*Given data:*

☆ ☆ ☆

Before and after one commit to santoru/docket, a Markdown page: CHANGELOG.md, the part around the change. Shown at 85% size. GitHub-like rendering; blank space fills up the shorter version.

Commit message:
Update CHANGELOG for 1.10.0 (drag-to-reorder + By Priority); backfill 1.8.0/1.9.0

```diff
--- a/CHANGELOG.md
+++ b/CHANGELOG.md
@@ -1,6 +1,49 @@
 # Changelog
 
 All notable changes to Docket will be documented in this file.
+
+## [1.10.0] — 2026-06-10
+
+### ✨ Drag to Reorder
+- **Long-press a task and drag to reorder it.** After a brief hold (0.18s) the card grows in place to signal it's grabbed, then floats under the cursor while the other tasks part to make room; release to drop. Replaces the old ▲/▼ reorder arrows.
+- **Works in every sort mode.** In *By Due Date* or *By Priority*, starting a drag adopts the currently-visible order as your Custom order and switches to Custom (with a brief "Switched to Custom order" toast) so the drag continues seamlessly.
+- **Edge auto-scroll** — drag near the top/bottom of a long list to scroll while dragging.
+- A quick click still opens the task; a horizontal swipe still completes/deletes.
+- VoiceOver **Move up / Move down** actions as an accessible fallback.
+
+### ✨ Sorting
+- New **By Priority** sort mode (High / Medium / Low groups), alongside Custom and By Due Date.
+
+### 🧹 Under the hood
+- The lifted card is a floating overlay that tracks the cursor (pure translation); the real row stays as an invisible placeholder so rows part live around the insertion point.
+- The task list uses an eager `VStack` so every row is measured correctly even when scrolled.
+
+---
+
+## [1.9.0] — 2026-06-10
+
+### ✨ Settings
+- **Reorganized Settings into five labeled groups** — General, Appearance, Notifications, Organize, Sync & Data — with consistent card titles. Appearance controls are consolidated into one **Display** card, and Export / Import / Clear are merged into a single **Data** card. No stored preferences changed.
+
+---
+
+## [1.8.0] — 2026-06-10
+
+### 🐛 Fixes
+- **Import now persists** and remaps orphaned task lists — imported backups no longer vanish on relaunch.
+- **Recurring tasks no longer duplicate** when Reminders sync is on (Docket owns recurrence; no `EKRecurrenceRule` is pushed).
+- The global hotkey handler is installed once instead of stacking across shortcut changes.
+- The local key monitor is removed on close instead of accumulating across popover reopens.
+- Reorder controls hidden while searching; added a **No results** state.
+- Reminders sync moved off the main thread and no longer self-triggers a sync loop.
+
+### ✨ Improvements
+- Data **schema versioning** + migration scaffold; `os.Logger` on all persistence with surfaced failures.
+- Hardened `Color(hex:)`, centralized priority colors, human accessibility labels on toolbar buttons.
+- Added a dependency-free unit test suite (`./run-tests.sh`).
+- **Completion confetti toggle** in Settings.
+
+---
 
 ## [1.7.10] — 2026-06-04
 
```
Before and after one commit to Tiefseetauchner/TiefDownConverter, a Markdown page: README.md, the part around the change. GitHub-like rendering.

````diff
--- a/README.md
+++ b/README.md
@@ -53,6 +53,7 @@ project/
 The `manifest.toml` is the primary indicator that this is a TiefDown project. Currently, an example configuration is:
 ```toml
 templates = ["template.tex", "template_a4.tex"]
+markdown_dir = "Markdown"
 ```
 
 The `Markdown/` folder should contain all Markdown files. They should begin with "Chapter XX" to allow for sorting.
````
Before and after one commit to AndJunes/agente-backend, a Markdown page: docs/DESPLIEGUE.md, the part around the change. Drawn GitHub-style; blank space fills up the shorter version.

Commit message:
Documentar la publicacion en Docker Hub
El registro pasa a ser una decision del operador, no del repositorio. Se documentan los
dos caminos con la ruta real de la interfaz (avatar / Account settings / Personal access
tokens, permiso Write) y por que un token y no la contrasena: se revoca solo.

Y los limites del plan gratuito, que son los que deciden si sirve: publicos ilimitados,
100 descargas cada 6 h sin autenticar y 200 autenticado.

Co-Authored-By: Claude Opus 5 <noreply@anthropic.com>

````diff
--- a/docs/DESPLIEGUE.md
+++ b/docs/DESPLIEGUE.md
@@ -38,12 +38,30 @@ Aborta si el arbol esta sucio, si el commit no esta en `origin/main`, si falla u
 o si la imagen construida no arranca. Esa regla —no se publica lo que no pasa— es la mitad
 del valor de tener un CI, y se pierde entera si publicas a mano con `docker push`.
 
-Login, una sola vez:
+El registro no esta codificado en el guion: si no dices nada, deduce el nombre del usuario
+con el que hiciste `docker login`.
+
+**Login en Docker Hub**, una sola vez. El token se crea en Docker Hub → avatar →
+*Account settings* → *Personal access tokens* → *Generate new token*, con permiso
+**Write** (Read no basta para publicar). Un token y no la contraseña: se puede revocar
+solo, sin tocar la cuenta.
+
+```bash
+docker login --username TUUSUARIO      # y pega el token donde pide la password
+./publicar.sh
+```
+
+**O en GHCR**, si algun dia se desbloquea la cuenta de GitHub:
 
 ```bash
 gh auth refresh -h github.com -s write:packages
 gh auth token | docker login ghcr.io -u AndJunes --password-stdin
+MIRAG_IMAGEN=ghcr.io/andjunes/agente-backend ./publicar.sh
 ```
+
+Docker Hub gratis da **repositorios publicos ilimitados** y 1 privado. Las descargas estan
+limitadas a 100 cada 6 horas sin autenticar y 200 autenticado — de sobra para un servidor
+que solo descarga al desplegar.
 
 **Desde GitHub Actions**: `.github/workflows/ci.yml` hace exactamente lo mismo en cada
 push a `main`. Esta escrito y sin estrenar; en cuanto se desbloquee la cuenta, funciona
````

☆ ☆ ☆

*Exercise prompt:* Once you have read the records above, say how many of their lines contain the word "every", giving only that figure.

*Answer section:* 2